There were a total of 72 thromboses in 66 patients and 36 others were suspected. The incidence of device thrombosis increased from 2.2 percent to 8.4 percent three months after implantation. Thromboses happened quicker between March 2011 and January 2013—before March 2011, thrombosis happened an average of 18.6 months after implantation and after March 2011, the average time dropped to 2.7 months.
Elevated LDH levels followed a similar pattern. LDH elevation more than doubled prior to thrombosis, from 540 international units per liter (IU/L]) to 1,490 IU/L in the weeks before diagnosis.
These incidents led to significant morbidity and mortality. There were 11 patients who required heart transplants and 21 who needed pump replacement.

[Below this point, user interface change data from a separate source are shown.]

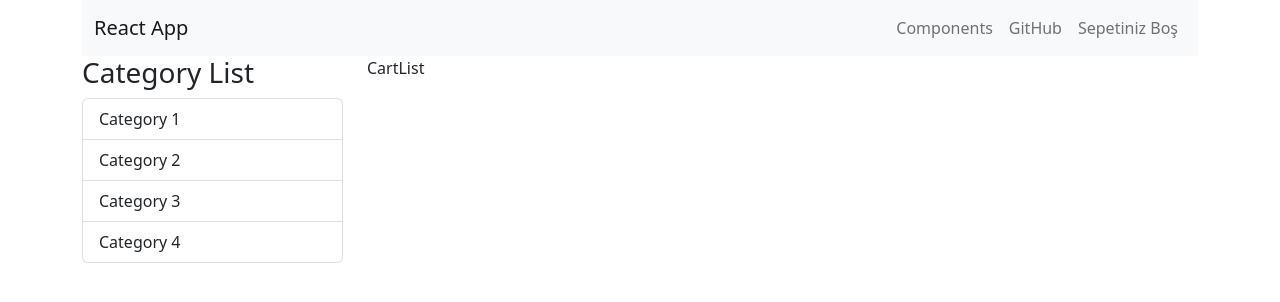
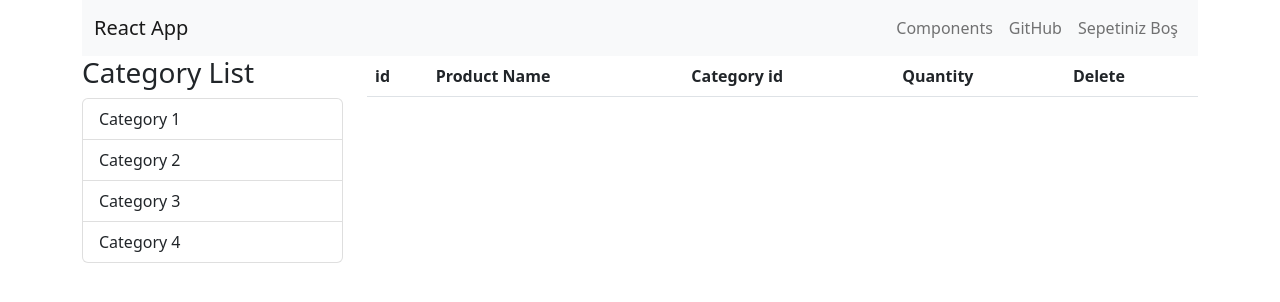
Before and after one commit to emreesnn/ProjectReact, a React (Create React App) app: page /cart in a window 1280 px wide. Shown: the top 302 px of the page. Built offline with nearby package versions, Linux system fonts and the light colour scheme; data requests are answered from the project's data file; the HTML template or start-up script is replaced by a standard one.

Commit message:
Sepet detay sayfası eklendi

```diff
--- a/src/App.js
+++ b/src/App.js
@@ -31,6 +31,7 @@ export default class App extends Component {
   removeFromCart = (product) => {
     let newCart = this.state.cart.filter((c) => c.product.id !== product.id);
     this.setState({ cart: newCart });
+    alertify.error(product.productName + " Sepetten Çıkarıldı");
   };
 
   changeCategory = (category) => {
@@ -81,7 +82,11 @@ export default class App extends Component {
                     />
                   }
                 />
-                <Route exact path="/cart" element={<CartList/>} />
+                <Route exact path="/cart" element={
+                <CartList
+                      cart={this.state.cart}
+                      removeFromCart={this.removeFromCart}/>
+                } />
                 <Route exact path="/*" element={<NotFound/>} />
               </Routes>
             </Col>
--- a/src/CartList.js
+++ b/src/CartList.js
@@ -1,9 +1,42 @@
-import React, { Component } from 'react'
+import React, { Component } from "react";
+import { Table, Button } from "reactstrap";
 
 export default class CartList extends Component {
+  renderCartList() {
+    return (
+      <Table>
+        <thead>
+          <tr>
+            <th>id</th>
+            <th>Product Name</th>
+            <th>Category id</th>
+            <th>Quantity</th>
+            <th>Delete</th>
+          </tr>
+        </thead>
+        <tbody>
+          {this.props.cart.map((cartItem) => (
+            <tr key={cartItem.product.id}>
+              <td>{cartItem.product.id}</td>
+              <td>{cartItem.product.productName}</td>
+              <td>{cartItem.product.categoryId}</td>
+              <td>{cartItem.quantity}</td>
+              <td>
+                <Button
+                  onClick={() => this.props.removeFromCart(cartItem.product)}
+                  color="danger"
+                >
+                  Del
+                </Button>
+              </td>
+            </tr>
+          ))}
+        </tbody>
+      </Table>
+    );
+  }
+
   render() {
-    return (
-      <div>CartList</div>
-    )
+    return <div>{this.renderCartList()}</div>;
   }
 }
--- a/src/CartSummary.js
+++ b/src/CartSummary.js
@@ -1,4 +1,5 @@
 import React, { Component } from "react";
+import {Link} from "react-router-dom";
 import {
   UncontrolledDropdown,
   DropdownToggle,
@@ -30,7 +31,9 @@ export default class CartSummary extends Component {
             </DropdownItem>
           ))}
           <DropdownItem divider />
-          <DropdownItem>Reset</DropdownItem>
+          <DropdownItem>
+            <Link to="cart">Sepete Git</Link>
+          </DropdownItem>
         </DropdownMenu>
       </UncontrolledDropdown>
     );
```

Among 40 thromboses in 40 patients who did not undergo either a transplant or a replacement, mortality was 48.2 percent within six months after thrombosis.
Starling and colleagues noted that their data differed from an analysis done by the Interagency Registry for Mechanically Assisted Circulatory Support (INTERMACS), a registry that gathers clinical data from patients with circulatory support devices. INTERMACS found that cases of thrombosis increased from 2 percent before May 2011 to 5 percent after that month. The differences, the authors explained, may be due to underdiagnosed pump thrombosis prior to 2011 and the possibility that elevated LDH did not always lead to clinically obvious device thrombosis.
They stressed the need for a closer look into patient and device variables that could put patients at risk as well as ways to prevent this type of incident.
“We recognize that LVADs provide life-sustaining treatment for many patients with advanced heart failure,” the authors wrote. “However, recommendations for LVAD therapy should account for this updated risk-benefit profile.”